2004b) that both Salvinia cucullata and Ludwigia adscendens (plants used extensively by foraging crakes, and, largely, forming the floating mat substrate) "disappeared from the Vientiane wetlands since the snail was introduced".
A guide to the rails, crakes, gallinules and coots of the world.
The White-browed Crake (Porzana cinerea) inhabits well-vegetated lowland nonflowing wetlands from Southeast Asia east through New Guinea and Australia to Polynesia (Taylor 1996, 1998).
The White-browed Crake has not been found in six other wetlands with dense semi-natural aquatic macrophytes around Vientiane city, which we visited during the same months as Nong Pen.
The White-browed Crake may be one of the many species overlooked in Laos up to 1950, but our records are part of a pattern of massive expansion since 1980 of its known Southeast Asia range (Fig.

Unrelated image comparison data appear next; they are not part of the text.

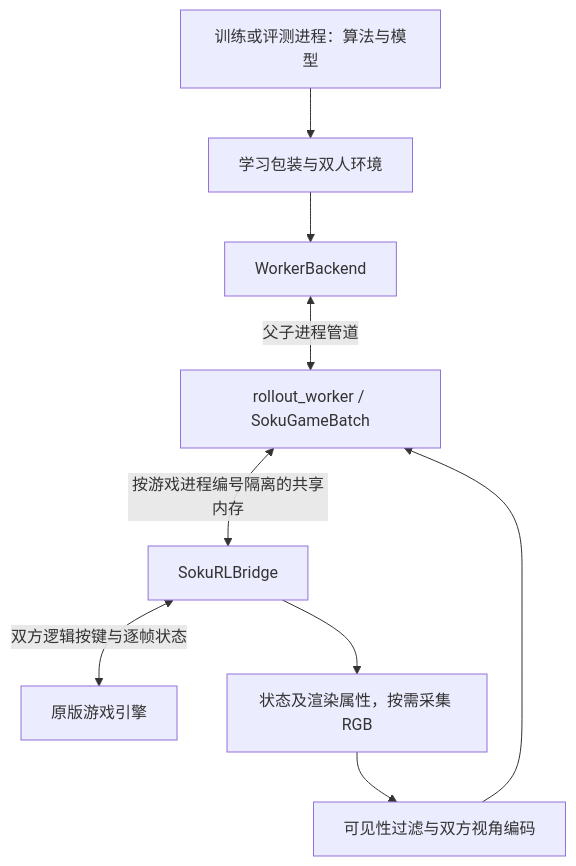
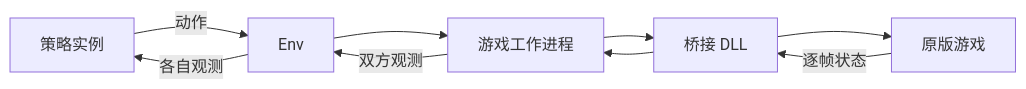
Before and after one commit to Shi-Soul/SokuRL: the diagram in docs/architecture.md, drawn with Mermaid. The commit also changed other lines of this file and 5 other files, not shown here.

Commit message:
docs: align architecture algorithms and dependencies with shared PPO

````diff
--- a/docs/architecture.md
+++ b/docs/architecture.md
@@ -22,11 +32,11 @@
 ```mermaid
-flowchart TD
-    A[训练或评测进程：算法与模型] --> B[学习包装与双人环境]
-    B --> C[WorkerBackend]
-    C <-->|父子进程管道| D[rollout_worker / SokuGameBatch]
-    D <-->|按游戏进程编号隔离的共享内存| E[SokuRLBridge]
-    E <-->|双方逻辑按键与逐帧状态| F[原版游戏引擎]
-    E --> G[状态及渲染属性，按需采集 RGB]
-    G --> H[可见性过滤与双方视角编码]
-    H --> D
+flowchart LR
+    A[策略实例] -->|动作| B[Env]
+    B --> C[游戏工作进程]
+    C --> D[桥接 DLL]
+    D --> E[原版游戏]
+    E -->|逐帧状态| D
+    D --> C
+    C -->|双方观测| B
+    B -->|各自观测| A
 ```
````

observed White-browed Crake in February 1983 at Bung Buraphet, Thailand, ~400-500 km north of where the species had been recorded previously in Thailand and only a few months after the first reports from Bung Buraphet.
A single White-browed Crake occurred during 20-28 April 1991 in Hong Kong at Mai Po (Kennerley 1992, Carey et al.
The White-browed Crake is widespread in the Philippines (Dickinson et al.
Wells (1999) considered the White-browed Crake on the Thai-Malay peninsula "mostly dependant" on transient, man-made habitats.
That the White-browed Crake might greatly have expanded its geographic range is not a positive indication of overall marsh bird status in Indochina.